21st May 2020

The Scottish government must introduce measures to ensure employers don't hold on to £58 million of taxpayers' money intended for hard-up care workers, says UNISON today (Thursday).

The funding is part of a £600m social care package announced last week by the Prime Minister. Of which £58m will be allocated to the Scottish government. Some of the money is aimed at providing financial help to care staff self-isolating with Covid-19 symptoms so they do not feel pressured into going into work. It's intention is also to top up the wages of those doing shifts at several care homes by encouraging them to reduce the number of workplaces they visit.

But UNISON believes checks are needed so care companies do not keep the money or use it to cover costs unrelated to the pandemic. Without any enforcement, there’s a danger the funding will never reach care staff in financial need, says UNISON.

UNISON’s Scottish secretary Mike Kirby has spoken to the Scottish government today asking for guarantees from Jeane Freeman Scottish Cabinet Secretary for Health, that the money will be distributed properly.

UNISON Scottish secretary Mike Kirby said: "There is a serious possibility that this funding could end up in the accounts of employers. As these care homes include those with a long track record of behaving irresponsibly and unfairly towards their staff."

"Many social care workers could lose out and be left with no means of redress. Some have been off work shielding vulnerable family members for many weeks now, either having to get by on statutory sick pay rates of just over £95 a week, or in some cases on no pay at all."

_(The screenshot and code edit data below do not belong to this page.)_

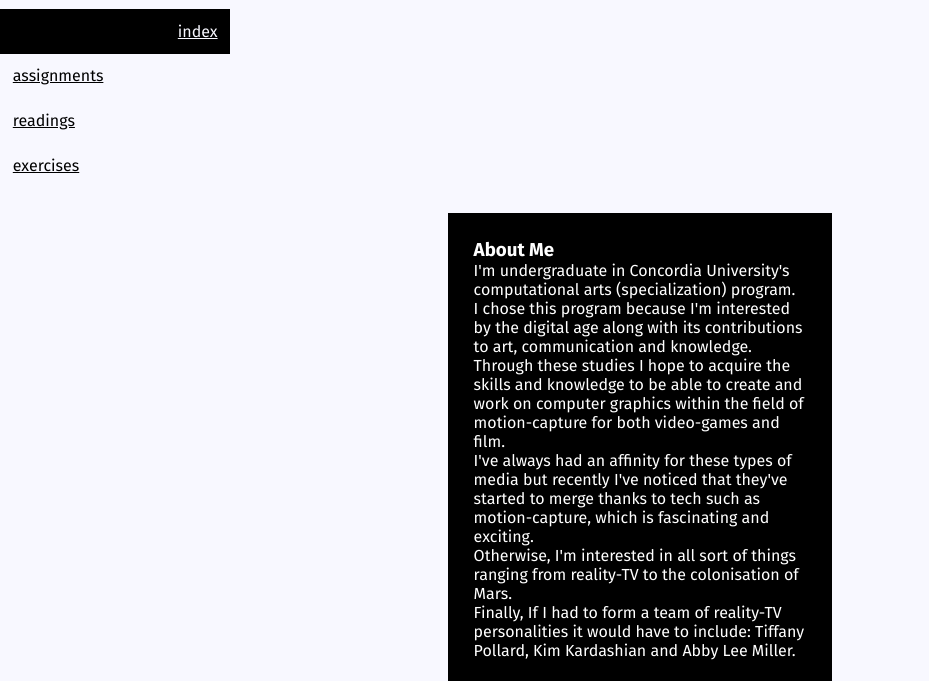
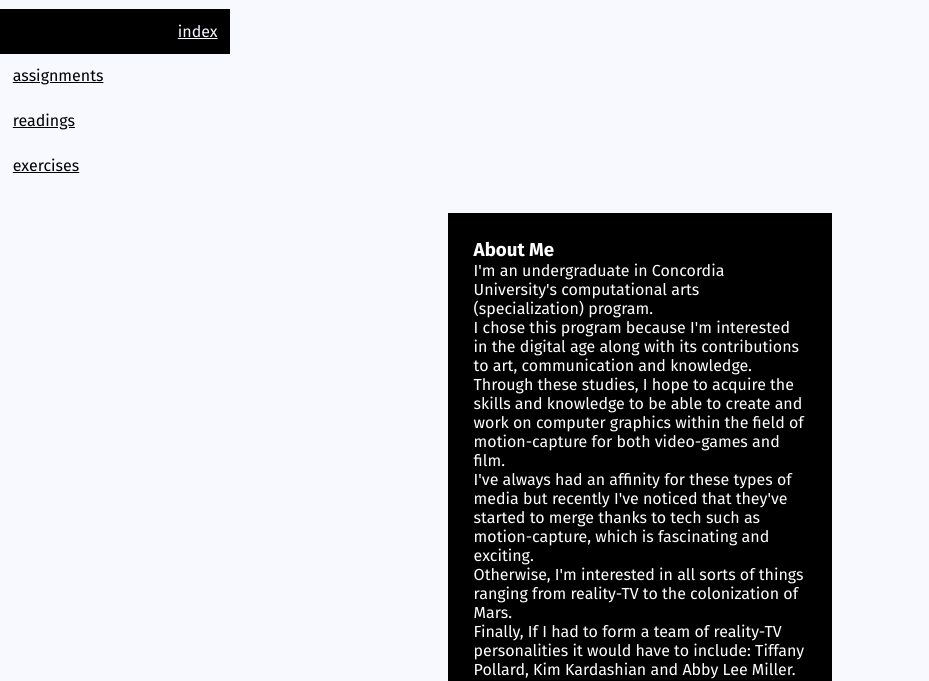
Before and after one commit to MauricioTapias/cart211, a plain HTML site: page MT_PERSONALWEBSITE/mypersonalwebsite.html in a window 1280 px wide. Shown: the part 151-832 px from the top of the page, without its empty margins (0-929 px from the left). Drawn offline with Linux system fonts and the light colour scheme; a web font is replaced by a local one.

Commit message:
ASSIGNMENT1: text correction
i corrected the grammatical mistakes in about me.

```diff
--- a/MT_PERSONALWEBSITE/mypersonalwebsite.html
+++ b/MT_PERSONALWEBSITE/mypersonalwebsite.html
@@ -27,12 +27,12 @@
 
     <article>
       <h1>About Me</h1>
-      <p>I'm undergraduate in Concordia University's computational arts (specialization) program.</p>
-      <p>I chose this program because I'm interested by the digital age along with its contributions to art, communication and knowledge.</p>
-      <p>Through these studies I hope to acquire the skills and knowledge to be able to create and work on computer graphics within the field of motion-capture for both video-games and film.</p>
+      <p>I'm an undergraduate in Concordia University's computational arts (specialization) program.</p>
+      <p>I chose this program because I'm interested in the digital age along with its contributions to art, communication and knowledge.</p>
+      <p>Through these studies, I hope to acquire the skills and knowledge to be able to create and work on computer graphics within the field of motion-capture for both video-games and film.</p>
       <p>I've always had an affinity for these types of media but recently I've noticed that they've started to merge thanks to tech such as motion-capture, which is fascinating and exciting.</p>
-      <p>Otherwise, I'm interested in all sort of things ranging from reality-TV to the colonisation of Mars.</p>
-      <p>Finally, If I had to form a team of reality-TV personalities it would have to include: Tiffany Pollard, Kim Kardashian and Abby Lee Miller. </p>
+      <p>Otherwise, I'm interested in all sorts of things ranging from reality-TV to the colonization of Mars.</p>
+      <p>Finally, If I had to form a team of reality-TV personalities it would have to include: Tiffany Pollard, Kim Kardashian and Abby Lee Miller.</p>
     </article>
   </section>
 
```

UNISON is also calling for the Scottish government to clarify whether payments for care workers who have been off work will be backdated to the start of the crisis. This would ensure their family finances are not affected, says the union.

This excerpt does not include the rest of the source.